↓
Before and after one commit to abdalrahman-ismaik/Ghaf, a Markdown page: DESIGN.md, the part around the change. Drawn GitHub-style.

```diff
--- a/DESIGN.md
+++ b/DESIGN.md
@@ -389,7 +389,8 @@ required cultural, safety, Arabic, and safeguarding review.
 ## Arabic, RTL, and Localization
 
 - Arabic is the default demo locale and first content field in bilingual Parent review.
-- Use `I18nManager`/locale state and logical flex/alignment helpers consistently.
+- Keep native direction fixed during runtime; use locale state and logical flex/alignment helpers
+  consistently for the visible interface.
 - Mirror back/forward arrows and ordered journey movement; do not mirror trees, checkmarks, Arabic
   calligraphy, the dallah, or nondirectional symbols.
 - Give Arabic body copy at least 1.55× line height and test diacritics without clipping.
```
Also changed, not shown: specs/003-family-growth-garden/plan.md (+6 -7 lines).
↑
↓
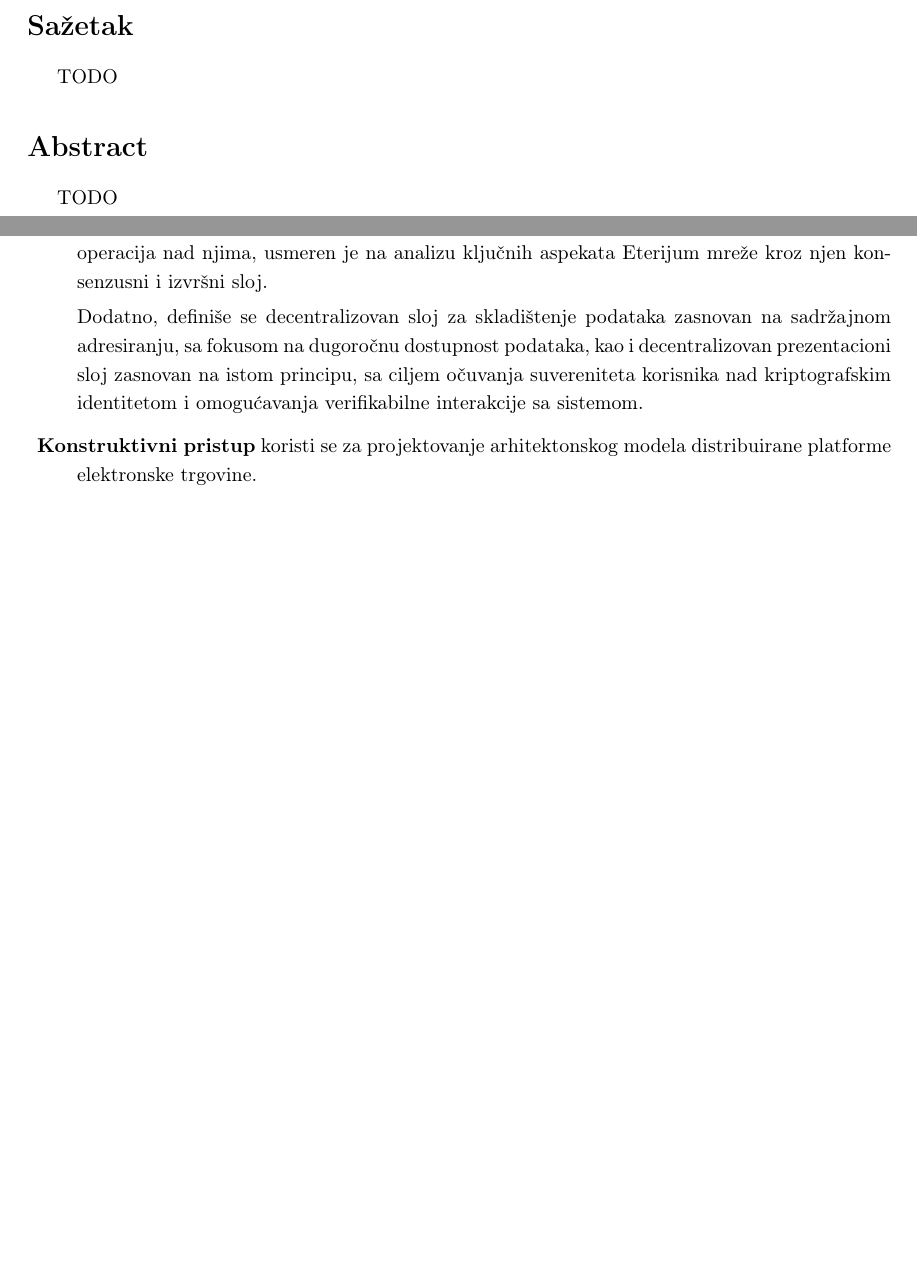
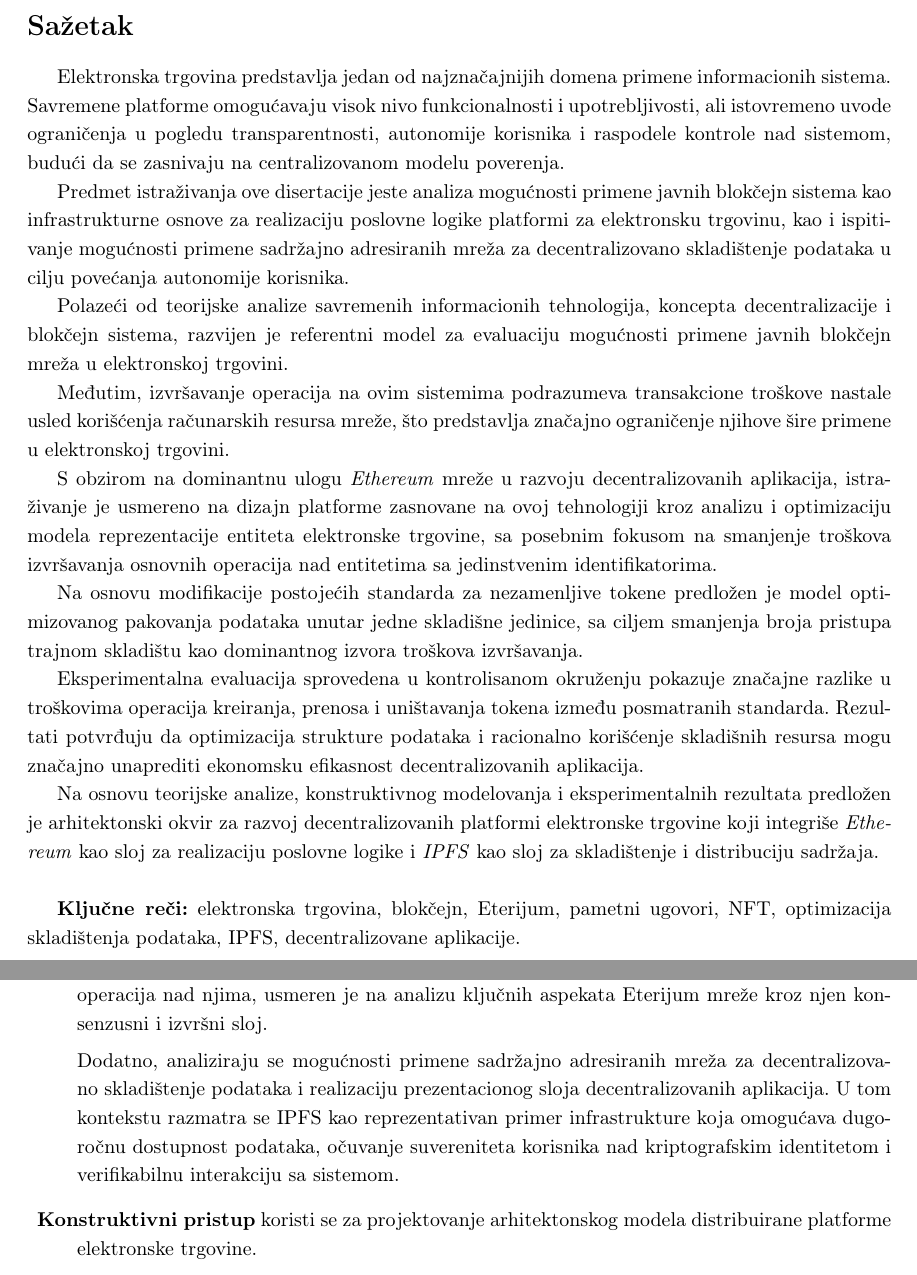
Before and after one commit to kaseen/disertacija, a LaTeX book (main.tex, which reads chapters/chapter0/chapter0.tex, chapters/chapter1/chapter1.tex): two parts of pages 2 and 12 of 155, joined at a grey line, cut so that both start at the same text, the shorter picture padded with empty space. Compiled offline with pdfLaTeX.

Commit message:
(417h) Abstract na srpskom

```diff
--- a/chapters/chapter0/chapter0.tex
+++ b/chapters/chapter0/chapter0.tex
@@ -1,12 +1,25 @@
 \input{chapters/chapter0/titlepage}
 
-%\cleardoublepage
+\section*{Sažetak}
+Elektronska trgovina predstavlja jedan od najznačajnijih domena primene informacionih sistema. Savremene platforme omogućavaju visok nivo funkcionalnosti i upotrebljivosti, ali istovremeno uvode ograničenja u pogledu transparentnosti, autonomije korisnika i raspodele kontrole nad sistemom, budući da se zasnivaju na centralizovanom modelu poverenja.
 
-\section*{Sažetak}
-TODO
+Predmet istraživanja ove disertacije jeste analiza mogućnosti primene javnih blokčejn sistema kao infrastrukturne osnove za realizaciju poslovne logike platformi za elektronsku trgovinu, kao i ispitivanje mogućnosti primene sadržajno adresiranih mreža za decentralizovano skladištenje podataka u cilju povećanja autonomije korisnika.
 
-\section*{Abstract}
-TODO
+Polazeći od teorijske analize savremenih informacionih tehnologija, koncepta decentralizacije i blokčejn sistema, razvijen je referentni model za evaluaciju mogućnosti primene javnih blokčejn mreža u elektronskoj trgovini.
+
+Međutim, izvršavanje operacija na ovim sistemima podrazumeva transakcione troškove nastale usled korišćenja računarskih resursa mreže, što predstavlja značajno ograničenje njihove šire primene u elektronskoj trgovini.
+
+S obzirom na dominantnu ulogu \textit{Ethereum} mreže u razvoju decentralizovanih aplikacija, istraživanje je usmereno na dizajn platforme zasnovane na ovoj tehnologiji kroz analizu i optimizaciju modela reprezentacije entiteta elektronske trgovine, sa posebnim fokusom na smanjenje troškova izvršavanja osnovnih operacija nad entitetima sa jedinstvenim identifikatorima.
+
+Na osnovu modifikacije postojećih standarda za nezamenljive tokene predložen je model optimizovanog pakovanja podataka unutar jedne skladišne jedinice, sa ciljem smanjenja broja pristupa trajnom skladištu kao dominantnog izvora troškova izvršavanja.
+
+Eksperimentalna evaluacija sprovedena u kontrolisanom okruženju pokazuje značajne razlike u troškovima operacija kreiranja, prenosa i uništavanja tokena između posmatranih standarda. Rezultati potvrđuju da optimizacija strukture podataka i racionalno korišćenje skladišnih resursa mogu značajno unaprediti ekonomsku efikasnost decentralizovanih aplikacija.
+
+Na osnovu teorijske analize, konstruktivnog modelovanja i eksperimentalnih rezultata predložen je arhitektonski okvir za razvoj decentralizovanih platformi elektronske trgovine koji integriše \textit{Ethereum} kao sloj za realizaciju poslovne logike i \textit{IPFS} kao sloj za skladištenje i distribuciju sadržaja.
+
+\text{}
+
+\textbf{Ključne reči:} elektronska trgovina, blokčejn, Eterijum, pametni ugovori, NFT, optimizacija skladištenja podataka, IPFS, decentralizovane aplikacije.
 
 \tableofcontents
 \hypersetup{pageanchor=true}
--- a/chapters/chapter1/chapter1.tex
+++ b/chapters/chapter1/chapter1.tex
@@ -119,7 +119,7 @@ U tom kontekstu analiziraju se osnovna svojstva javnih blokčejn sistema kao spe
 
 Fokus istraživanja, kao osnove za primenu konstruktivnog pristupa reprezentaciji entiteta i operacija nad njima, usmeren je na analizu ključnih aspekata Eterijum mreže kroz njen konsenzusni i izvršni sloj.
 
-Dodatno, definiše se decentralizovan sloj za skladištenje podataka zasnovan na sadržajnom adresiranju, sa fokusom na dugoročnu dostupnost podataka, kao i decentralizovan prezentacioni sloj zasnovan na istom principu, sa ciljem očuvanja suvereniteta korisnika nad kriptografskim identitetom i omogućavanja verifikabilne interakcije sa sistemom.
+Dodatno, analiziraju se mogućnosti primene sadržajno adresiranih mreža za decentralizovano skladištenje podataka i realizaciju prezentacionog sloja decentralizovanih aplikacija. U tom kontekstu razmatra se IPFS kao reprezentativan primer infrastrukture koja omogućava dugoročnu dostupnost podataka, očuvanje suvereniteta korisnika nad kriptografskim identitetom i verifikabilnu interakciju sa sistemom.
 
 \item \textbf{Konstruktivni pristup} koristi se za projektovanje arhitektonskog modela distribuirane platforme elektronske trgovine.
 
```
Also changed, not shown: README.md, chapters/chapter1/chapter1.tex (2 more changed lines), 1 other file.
↑
↓
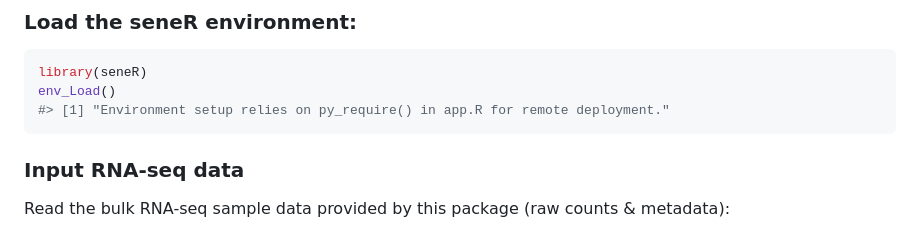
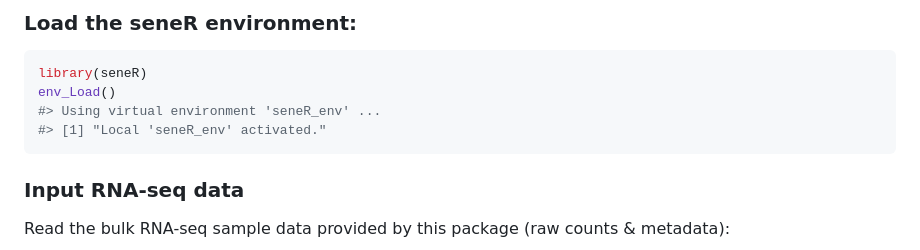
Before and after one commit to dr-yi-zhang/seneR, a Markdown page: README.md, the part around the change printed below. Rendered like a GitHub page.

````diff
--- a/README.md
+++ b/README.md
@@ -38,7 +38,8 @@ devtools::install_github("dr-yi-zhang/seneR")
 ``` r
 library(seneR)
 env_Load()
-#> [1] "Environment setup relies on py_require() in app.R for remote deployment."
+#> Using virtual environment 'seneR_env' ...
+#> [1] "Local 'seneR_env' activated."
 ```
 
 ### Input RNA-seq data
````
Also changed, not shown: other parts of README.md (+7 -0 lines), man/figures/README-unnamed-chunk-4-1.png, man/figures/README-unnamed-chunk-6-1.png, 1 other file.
↑
> [EXERCISE PROMPT]:
Return the number of lines in the data above that include the word "chapters", and nothing else.

> [SOLUTION TO THE EXERCISE]:
7